[Dataset excerpts]
:::::
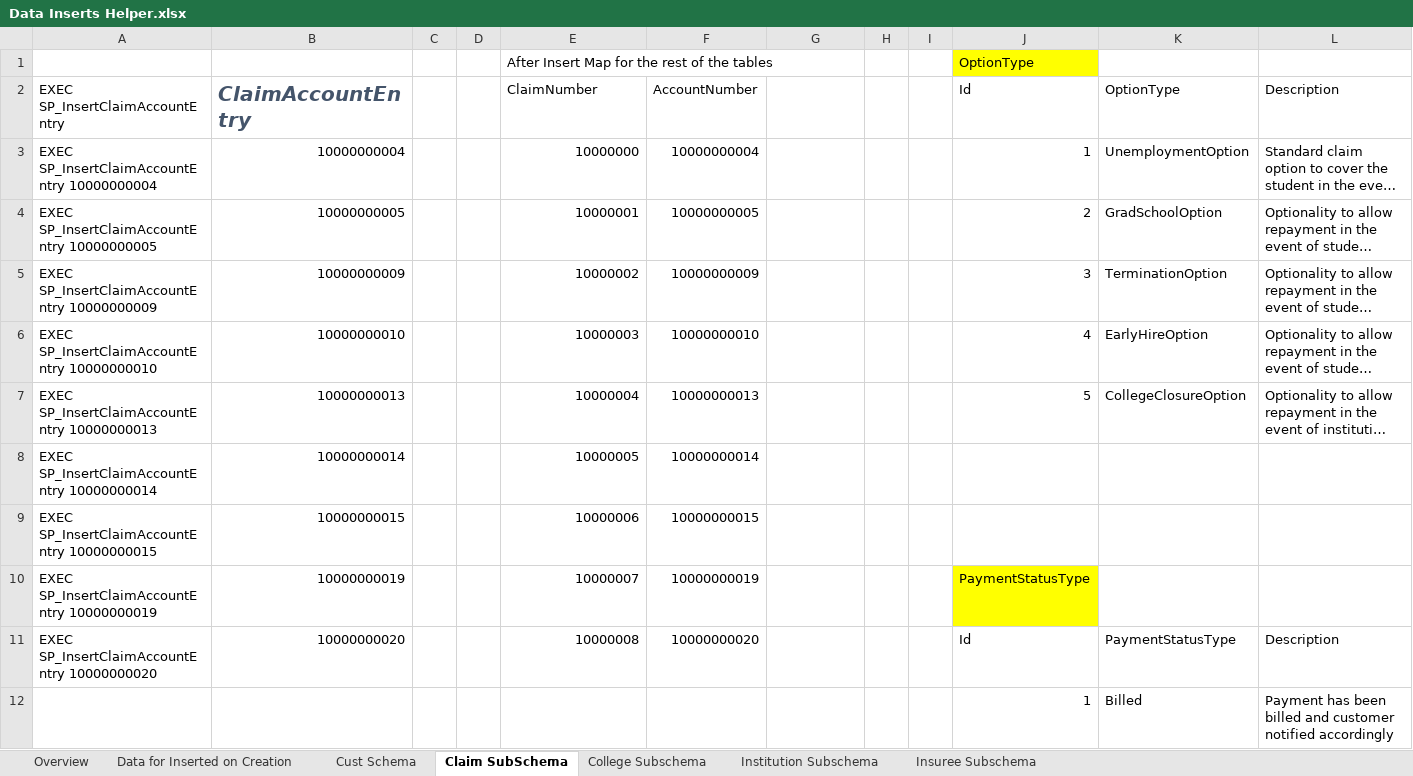
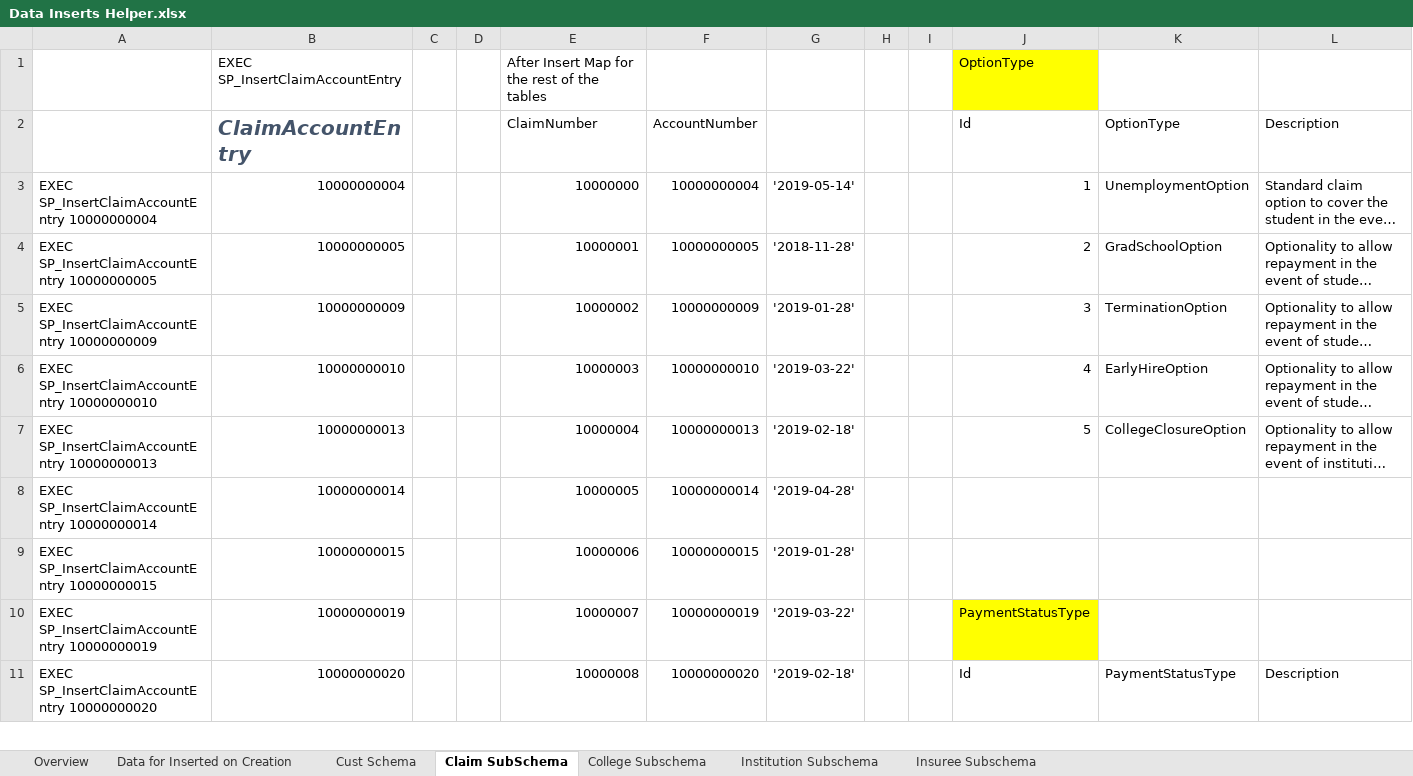
Before and after one commit to matthew-m-moore/EduSafe-Insurance, an Excel workbook: Database Repository/EdusafeServicingDB Repository/0. Helper Scripts and Excel/Data Inserts Helper.xlsx, sheet Claim SubSchema, drawn as a sheet; only a part is shown; long unchanged cells end in …; values as stored, in another font and other column widths than the file's, no borders; removed rows and columns are numbered as before the commit, all else as after; the diff covers the shown part only; the diff names each change by its address in the sheet, - before the commit and + after, or states it on an @@ line.

Commit message:
Completed all fake data inserts

```diff
--- a/Database Repository/EdusafeServicingDB Repository/0. Helper Scripts and Excel/Data Inserts Helper.xlsx (sheet Claim SubSchema)
+++ b/Database Repository/EdusafeServicingDB Repository/0. Helper Scripts and Excel/Data Inserts Helper.xlsx (sheet Claim SubSchema)
-B1: (empty)
+B1: EXEC SP_InsertClaimAccountEntry
-A2: EXEC SP_InsertClaimAccountEntry
+A2: (empty)
-G3: (empty)
+G3: '2019-05-14'
-G4: (empty)
+G4: '2018-11-28'
-G5: (empty)
+G5: '2019-01-28'
-G6: (empty)
+G6: '2019-03-22'
-G7: (empty)
+G7: '2019-02-18'
-G8: (empty)
+G8: '2019-04-28'
-G9: (empty)
+G9: '2019-01-28'
-G10: (empty)
+G10: '2019-03-22'
-G11: (empty)
+G11: '2019-02-18'
-row 12:  |  |  |  |  |  |  |  |  | 1 | Billed | Payment has been billed and customer notified accordingly
```
Also changed, not shown: 19 added rows, 12 removed rows, 4 moved rows, 50 edited cells and cell formats elsewhere in this sheet, sheet Insuree Subschema, sheet Institution Subschema, sheet Overview, formulas that keep their value, Database Repository/EdusafeServicingDB Repository/0. Helper Scripts and Excel/Helper Workbook.xlsx, 8 other files.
:::::
# ABOUT THIS EXERCISE
Copy every record above exactly as written, but leave out the pictures.

# WRITTEN REPLY
Before and after one commit to matthew-m-moore/EduSafe-Insurance, an Excel workbook: Database Repository/EdusafeServicingDB Repository/0. Helper Scripts and Excel/Data Inserts Helper.xlsx, sheet Claim SubSchema, drawn as a sheet; only a part is shown; long unchanged cells end in …; values as stored, in another font and other column widths than the file's, no borders; removed rows and columns are numbered as before the commit, all else as after; the diff covers the shown part only; the diff names each change by its address in the sheet, - before the commit and + after, or states it on an @@ line.

Commit message:
Completed all fake data inserts

```diff
--- a/Database Repository/EdusafeServicingDB Repository/0. Helper Scripts and Excel/Data Inserts Helper.xlsx (sheet Claim SubSchema)
+++ b/Database Repository/EdusafeServicingDB Repository/0. Helper Scripts and Excel/Data Inserts Helper.xlsx (sheet Claim SubSchema)
-B1: (empty)
+B1: EXEC SP_InsertClaimAccountEntry
-A2: EXEC SP_InsertClaimAccountEntry
+A2: (empty)
-G3: (empty)
+G3: '2019-05-14'
-G4: (empty)
+G4: '2018-11-28'
-G5: (empty)
+G5: '2019-01-28'
-G6: (empty)
+G6: '2019-03-22'
-G7: (empty)
+G7: '2019-02-18'
-G8: (empty)
+G8: '2019-04-28'
-G9: (empty)
+G9: '2019-01-28'
-G10: (empty)
+G10: '2019-03-22'
-G11: (empty)
+G11: '2019-02-18'
-row 12:  |  |  |  |  |  |  |  |  | 1 | Billed | Payment has been billed and customer notified accordingly
```
Also changed, not shown: 19 added rows, 12 removed rows, 4 moved rows, 50 edited cells and cell formats elsewhere in this sheet, sheet Insuree Subschema, sheet Institution Subschema, sheet Overview, formulas that keep their value, Database Repository/EdusafeServicingDB Repository/0. Helper Scripts and Excel/Helper Workbook.xlsx, 8 other files.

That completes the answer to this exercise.